THE PROBLEM » Where the records below have a line with "agent", that line is to be copied.

(Collected data entries)
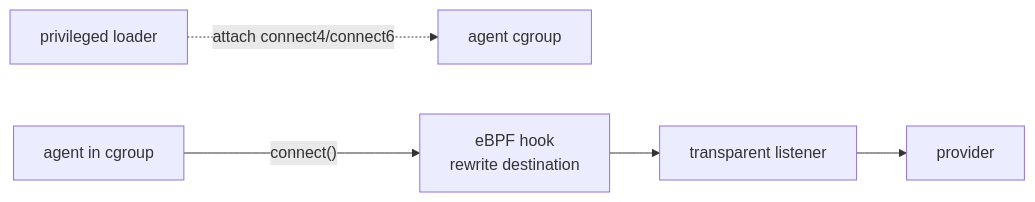
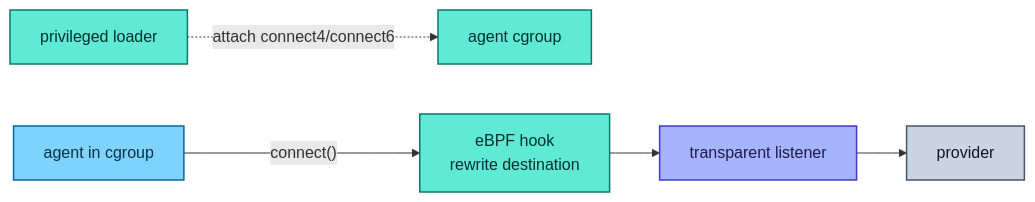
One commit to Heliopsy/scrim changed the fourth of 9 diagrams in docs/interception.md. Above: the diagram before and after it, drawn with Mermaid. The commit also changed other lines of this file and 6 other files, not shown here.

Commit message:
docs: new scrim logo and colour-coded mermaid diagrams

````diff
--- a/docs/interception.md
+++ b/docs/interception.md
@@ -377,6 +406,14 @@
 ```mermaid
 flowchart LR
   loader["privileged loader"] -. "attach connect4/connect6" .-> cg["agent cgroup"]
   agent["agent in cgroup"] -- "connect()" --> hook["eBPF hook<br>rewrite destination"]
   hook --> tl["transparent listener"] --> prov["provider"]
+  classDef agent fill:#7dd3fc,stroke:#0369a1,stroke-width:1.5px,color:#082f49
+  classDef dplane fill:#a5b4fc,stroke:#4338ca,stroke-width:1.5px,color:#1e1b4b
+  classDef ext fill:#cbd5e1,stroke:#475569,stroke-width:1.5px,color:#0f172a
+  classDef enforce fill:#5eead4,stroke:#0f766e,stroke-width:1.5px,color:#042f2e
+  class loader,cg,hook enforce
+  class agent agent
+  class tl dplane
+  class prov ext
 ```
````
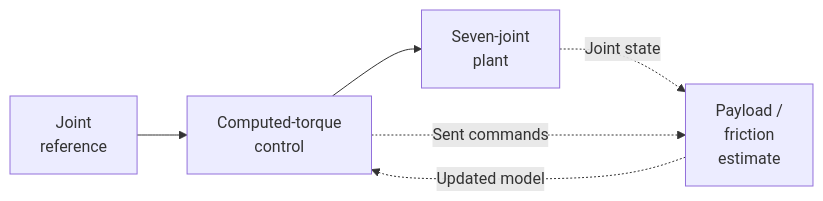
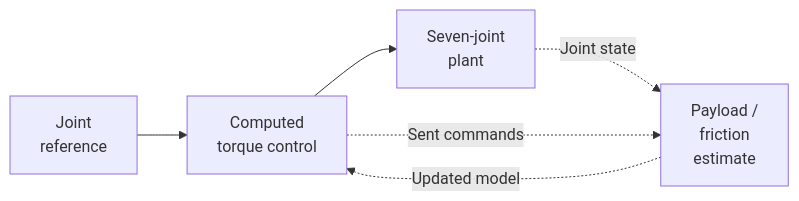
Before and after one commit to andrealo20/SARRL: the second of 2 diagrams in README.md, drawn with Mermaid. The commit also changed other lines of this file, not shown here.

Commit message:
Reserve space for native diagram controls

````diff
--- a/README.md
+++ b/README.md
@@ -82,8 +83,9 @@
 ```mermaid
+%%{init: {"flowchart": {"diagramPadding": 60}}}%%
 flowchart LR
-    reference["Joint<br/>reference"] --> torque["Computed-torque<br/>control"]
+    reference["Joint<br/>reference"] --> torque["Computed<br/>torque control"]
     torque --> robot["Seven-joint<br/>plant"]
     robot -. "Joint state" .-> estimate["Payload /<br/>friction<br/>estimate"]
     torque -. "Sent commands" .-> estimate
     estimate -. "Updated model" .-> torque
 ```
````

FINISHED TASK »
   loader["privileged loader"] -. "attach connect4/connect6" .-> cg["agent cgroup"]
   agent["agent in cgroup"] -- "connect()" --> hook["eBPF hook<br>rewrite destination"]
+  classDef agent fill:#7dd3fc,stroke:#0369a1,stroke-width:1.5px,color:#082f49
+  class agent agent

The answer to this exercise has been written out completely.